Designing the Mid-Century Modern home

The new houses, maisonettes and flats designed and built during this period illustrate these changes too – streamlined, functional, clutter free, easy on the eye, and easy to maintain. Nowhere was this new approach to domestic life more in evidence that in the light and airy homes designed by architect Eric Lyons for Span Developments, whose estates sprang up across London and the South East.

Golden Lane

The City of London’s Golden Lane (1950s) and Barbican (1960s-‘70s) Estates are among the best known examples of Mid-Century Modern architecture in the UK. Designed by Chamberlin, Powell and Bon, the two estates transformed large areas of the City that had been destroyed by bombing during WWII. They are now Grade II listed and display all the confidence and commitment to a better future that is the Mid-Century Modern’s hallmark.

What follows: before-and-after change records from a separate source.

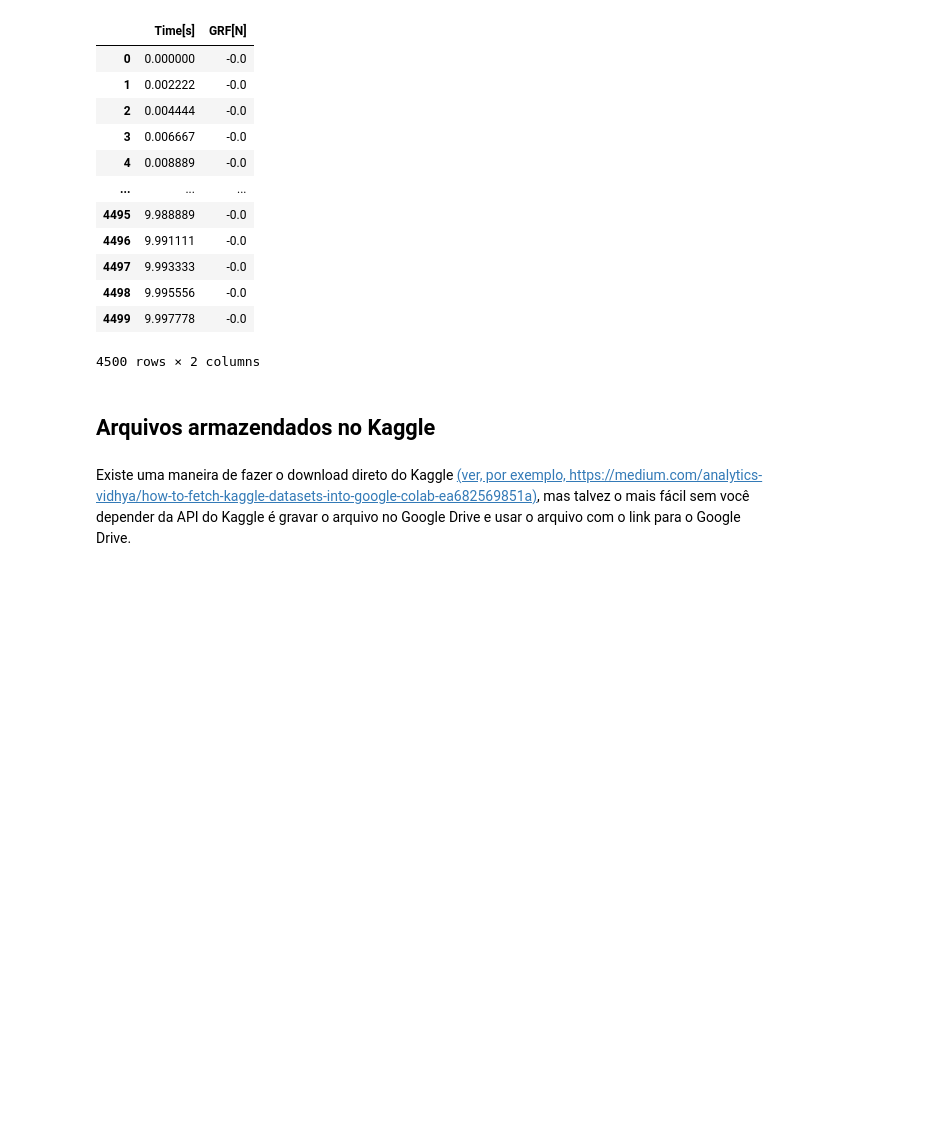
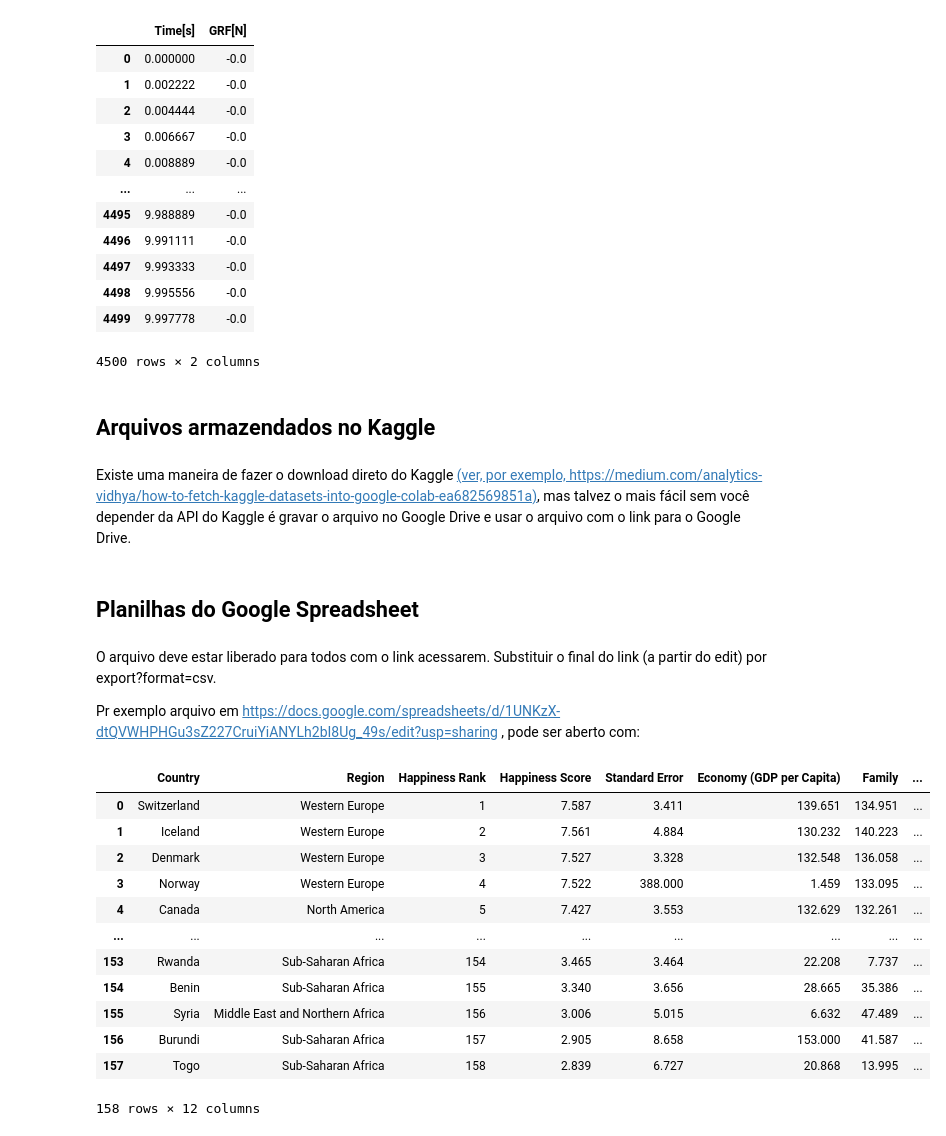
Before and after one commit to rnwatanabe/BasesComputacionais2021, a Jupyter notebook: Abertura de arquivos.ipynb, the cells around one changed output. Drawn from its saved outputs; the diff is of its cells as text; code cells hidden in the pictures; blank space fills up the shorter version.

Commit message:
abertura arquivo
abertura arquivo

```diff
--- a/Abertura de arquivos.ipynb
+++ b/Abertura de arquivos.ipynb
@@ -95,3 +95,27 @@ dado
 ## Arquivos armazendados no Kaggle
 # %% [markdown]
 Existe uma maneira  de fazer o download direto do Kaggle [(ver, por exemplo, https://medium.com/analytics-vidhya/how-to-fetch-kaggle-datasets-into-google-colab-ea682569851a)](https://medium.com/analytics-vidhya/how-to-fetch-kaggle-datasets-into-google-colab-ea682569851a), mas talvez o mais fácil sem você depender da API do Kaggle é gravar o arquivo no Google Drive e usar o arquivo com o link para o Google Drive.
+# %% [markdown]
+## Planilhas do Google Spreadsheet
+# %% [markdown]
+O arquivo deve estar liberado para todos com o link acessarem.
+Substituir o final do link (a partir do edit) por export?format=csv.
+
+Pr exemplo arquivo em https://docs.google.com/spreadsheets/d/1UNKzX-dtQVWHPHGu3sZ227CruiYiANYLh2bI8Ug_49s/edit?usp=sharing , pode ser aberto com:
+# %%
+dado=pd.read_csv('https://docs.google.com/spreadsheets/d/1UNKzX-dtQVWHPHGu3sZ227CruiYiANYLh2bI8Ug_49s/export?format=csv')
+dado
+# %% [output]
+|  | Country | Region | Happiness Rank | Happiness Score | Standard Error | Economy (GDP per Capita) | Family | ... |
+| 0 | Switzerland | Western Europe | 1 | 7.587 | 3.411 | 139.651 | 134.951 | ... |
+| 1 | Iceland | Western Europe | 2 | 7.561 | 4.884 | 130.232 | 140.223 | ... |
+| 2 | Denmark | Western Europe | 3 | 7.527 | 3.328 | 132.548 | 136.058 | ... |
+| 3 | Norway | Western Europe | 4 | 7.522 | 388.000 | 1.459 | 133.095 | ... |
+| 4 | Canada | North America | 5 | 7.427 | 3.553 | 132.629 | 132.261 | ... |
+| ... | ... | ... | ... | ... | ... | ... | ... | ... |
+| 153 | Rwanda | Sub-Saharan Africa | 154 | 3.465 | 3.464 | 22.208 | 7.737 | ... |
+| 154 | Benin | Sub-Saharan Africa | 155 | 3.340 | 3.656 | 28.665 | 35.386 | ... |
+| 155 | Syria | Middle East and Northern Africa | 156 | 3.006 | 5.015 | 6.632 | 47.489 | ... |
+| 156 | Burundi | Sub-Saharan Africa | 157 | 2.905 | 8.658 | 153.000 | 41.587 | ... |
+| 157 | Togo | Sub-Saharan Africa | 158 | 2.839 | 6.727 | 20.868 | 13.995 | ... |
+158 rows × 12 columns
```
Also changed, not shown: 1 other file.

The best architecture of the period offers us the same simple, streamlined features that we associate with its furniture. But a lot of thinking goes into creating simplicity…as Mies van der Rohe observed, ‘An interesting plainness is the most difficult and precious thing to achieve.’

Lighting the Mid-Century Modern home

Bow tie chandelier

If you are going for the total Mid-Century Modern look – or even a hint of it – in your home, one of the keys to making it work is lighting. This was the era when pendant lights and table and floor lamps really were making an impact and were an integral and essential part of interior design. Here are some tips (with Pooky examples) for introducing a bit of Mid-Century Modern-style lighting – whether you want a complete retro feel or want something a contemporary twist:

1) Get a hood

Galore in white

The hooded floor lamp or table lamp is a classic Mid-Century Modern look. You don’t have to go the full retro-furniture route to introduce that modernist feel - a floor lamp in the right place will do the trick. The Galore is a perfect example.

2) Go large on pendants

Large, low-ish pendant shades give the dining room that 1960s style. You can use contemporary materials but keep the look - try our larger jute pendant, for example, which would cast the perfect mellow glow over a vintage teak dining table.

3) Bold colours


You don’t need only whites and neutrals for a mid-century-inspired scheme – bold and primary colours work well. The Nellie table lamp – at the mustard end of neutral – would fit very comfortably into your Mid-Century Modern sitting room. You can see Nellie paired with a wide range of shades, including parchment, silk, linen and cotton, here, to help you decide what will work best with your choice of décor. How about this terracotta ‘chambray’ linen empire style?

4) Simple wall lights


Brass wall lights in simple, functional shapes are the ticket for a touch of Mid-Century Modern. Something like the Nevada will do the job - simple, unobtrusive, very cool.

5) Use desk lights liberally

Bow tie desk light

The study or office is often the easiest room to go all modernist - a retro desk, armchair, and of course a desk lamp. But you can put mid-century desk lights all over your house for easy, portable mid-century style. And where better to read your back copies of that champion magazine of Mid-Century Modern, Wallpaper* than under Pooky’s bow tie lamp? So very Sixties! Let Pooky light up your Mid-Century Modern home – browse our full range of affordable designer lighting here.